Tom Bown, Research Associate, Royal British Columbia Museum
Despite the fact Victoria has, for the most part, had a safe water supply, anyone living in the 19th and early 20th century needed to remain vigilant. The threat of serious water borne diseases such as cholera and typhoid were never far from mind, but sometimes the choices for water and waste were limited. As an example, in my own Victoria West property, I have located both the original well and privy – they were only seven meters apart!
Until chlorination of municipal water supplies started in the first half of the 20th century (1943 for Victoria), there were numerous small local companies producing bottled mineral waters and flavoured sodas. This was a trend across Canada and Victoria was no exception. Carbonation acts as a preservative and, although not perfect, it provides a safer alternative when boiled or otherwise filtered water is not available. The first bottling works in Victoria was established by Alexander Phillips in 1859 and many more followed. Most of these companies disappear from the records, leaving only the bottles they used; those that did survive were typically absorbed by major national firms by the mid 20th century.

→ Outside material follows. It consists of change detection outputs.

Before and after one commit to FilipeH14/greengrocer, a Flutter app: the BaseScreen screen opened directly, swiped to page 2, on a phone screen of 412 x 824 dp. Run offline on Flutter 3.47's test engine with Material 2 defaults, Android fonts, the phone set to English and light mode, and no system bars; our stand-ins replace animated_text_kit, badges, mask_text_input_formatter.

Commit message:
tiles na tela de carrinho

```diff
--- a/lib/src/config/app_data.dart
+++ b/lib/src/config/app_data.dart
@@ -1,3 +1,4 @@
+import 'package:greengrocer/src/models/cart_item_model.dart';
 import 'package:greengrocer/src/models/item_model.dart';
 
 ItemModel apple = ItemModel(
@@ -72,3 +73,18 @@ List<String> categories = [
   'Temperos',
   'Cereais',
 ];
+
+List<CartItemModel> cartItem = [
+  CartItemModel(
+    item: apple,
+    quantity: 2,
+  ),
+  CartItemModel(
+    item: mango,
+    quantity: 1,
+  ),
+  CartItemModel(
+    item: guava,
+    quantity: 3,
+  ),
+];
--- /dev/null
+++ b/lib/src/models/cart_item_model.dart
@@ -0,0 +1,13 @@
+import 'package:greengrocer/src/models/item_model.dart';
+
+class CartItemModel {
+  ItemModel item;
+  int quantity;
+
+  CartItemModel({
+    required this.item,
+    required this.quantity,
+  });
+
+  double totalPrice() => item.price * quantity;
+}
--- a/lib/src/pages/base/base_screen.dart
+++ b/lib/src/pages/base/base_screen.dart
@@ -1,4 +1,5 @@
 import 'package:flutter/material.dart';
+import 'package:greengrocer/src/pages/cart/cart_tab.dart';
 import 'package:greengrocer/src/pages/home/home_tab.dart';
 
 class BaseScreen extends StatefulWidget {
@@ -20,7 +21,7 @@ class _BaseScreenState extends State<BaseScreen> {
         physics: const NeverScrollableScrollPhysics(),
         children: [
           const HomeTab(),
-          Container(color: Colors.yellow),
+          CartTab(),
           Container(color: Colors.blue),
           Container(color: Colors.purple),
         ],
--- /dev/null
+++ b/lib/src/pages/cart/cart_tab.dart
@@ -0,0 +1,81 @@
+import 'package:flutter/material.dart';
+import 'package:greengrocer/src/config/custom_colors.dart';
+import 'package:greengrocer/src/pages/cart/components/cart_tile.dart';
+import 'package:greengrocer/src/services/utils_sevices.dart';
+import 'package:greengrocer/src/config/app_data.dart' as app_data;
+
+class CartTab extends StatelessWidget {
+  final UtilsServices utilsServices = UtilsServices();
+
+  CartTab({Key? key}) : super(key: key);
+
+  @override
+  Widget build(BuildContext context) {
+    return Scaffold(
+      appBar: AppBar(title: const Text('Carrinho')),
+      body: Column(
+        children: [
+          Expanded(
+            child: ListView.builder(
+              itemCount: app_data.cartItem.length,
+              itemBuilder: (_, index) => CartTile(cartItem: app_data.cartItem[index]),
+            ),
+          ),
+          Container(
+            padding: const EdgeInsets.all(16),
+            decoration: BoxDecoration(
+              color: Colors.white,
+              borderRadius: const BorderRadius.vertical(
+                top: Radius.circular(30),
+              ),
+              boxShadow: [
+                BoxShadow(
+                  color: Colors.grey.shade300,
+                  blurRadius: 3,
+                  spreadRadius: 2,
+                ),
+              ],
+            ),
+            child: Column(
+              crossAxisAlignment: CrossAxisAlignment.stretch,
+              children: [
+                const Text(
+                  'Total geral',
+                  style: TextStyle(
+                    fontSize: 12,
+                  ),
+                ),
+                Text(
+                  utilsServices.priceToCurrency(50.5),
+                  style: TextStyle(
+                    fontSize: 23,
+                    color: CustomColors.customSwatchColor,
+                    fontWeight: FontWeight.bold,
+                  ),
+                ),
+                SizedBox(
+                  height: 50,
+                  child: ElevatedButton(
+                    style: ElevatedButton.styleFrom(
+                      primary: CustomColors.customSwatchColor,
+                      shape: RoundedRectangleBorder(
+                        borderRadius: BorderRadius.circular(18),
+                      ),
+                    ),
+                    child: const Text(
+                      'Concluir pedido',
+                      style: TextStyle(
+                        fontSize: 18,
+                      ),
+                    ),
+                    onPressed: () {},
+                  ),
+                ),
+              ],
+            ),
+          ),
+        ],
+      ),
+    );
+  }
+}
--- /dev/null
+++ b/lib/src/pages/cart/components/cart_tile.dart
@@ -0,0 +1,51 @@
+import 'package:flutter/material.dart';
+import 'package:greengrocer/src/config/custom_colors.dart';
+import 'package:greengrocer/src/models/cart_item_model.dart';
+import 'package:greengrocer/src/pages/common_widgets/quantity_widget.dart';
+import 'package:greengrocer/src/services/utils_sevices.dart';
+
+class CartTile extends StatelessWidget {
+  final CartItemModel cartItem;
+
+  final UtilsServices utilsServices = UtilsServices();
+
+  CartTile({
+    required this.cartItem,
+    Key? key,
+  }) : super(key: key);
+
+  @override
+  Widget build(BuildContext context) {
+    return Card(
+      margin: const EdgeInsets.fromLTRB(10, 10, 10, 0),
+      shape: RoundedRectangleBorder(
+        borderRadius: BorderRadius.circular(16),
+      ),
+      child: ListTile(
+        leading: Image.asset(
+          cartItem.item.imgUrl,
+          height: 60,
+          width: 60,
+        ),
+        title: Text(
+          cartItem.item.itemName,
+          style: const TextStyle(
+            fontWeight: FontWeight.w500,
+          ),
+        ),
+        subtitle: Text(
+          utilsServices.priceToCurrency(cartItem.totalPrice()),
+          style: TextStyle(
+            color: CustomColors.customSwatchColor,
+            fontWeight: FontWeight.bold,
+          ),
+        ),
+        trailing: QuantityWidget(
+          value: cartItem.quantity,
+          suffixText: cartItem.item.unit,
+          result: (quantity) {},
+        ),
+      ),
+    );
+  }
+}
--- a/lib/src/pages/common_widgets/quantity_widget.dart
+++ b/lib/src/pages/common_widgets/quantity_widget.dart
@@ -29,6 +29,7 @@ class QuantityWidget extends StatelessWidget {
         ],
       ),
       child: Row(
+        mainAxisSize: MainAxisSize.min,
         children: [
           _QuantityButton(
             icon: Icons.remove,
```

Wealthier families and hotels had soda water delivered in beautifully coloured and ornate siphon bottles from local companies. The company names and logos were acid etched on the bottles. A beautiful blue siphon bottle from the Crystal Spring Water Supply (which operated at 1244 Richardson Street from 1912 to 1976) can be found inside the China Pantry at Point Ellice House (see image below).
The ongoing Esquimalt Harbour Remediation Project has dredged up an amazing number of 19th and early 20th century mineral water and soda bottles. The Department of National Defence has hired archaeologists to monitor the dredging and is partnering with the Royal British Columbia Museum to preserve these artifacts. Numerous examples of early Victoria soda bottles have been found in the harbour, suggesting that many sailors purchased and drank local products.
Today, soda and mineral water seem to be more popular than ever – consider household carbonation appliances and the many different varieties of flavoured water found at the grocery store. Although the water bottling companies of the 19th and early 20th centuries have disappeared, we continue to find evidence of their historical use and distribution across Victoria and BC.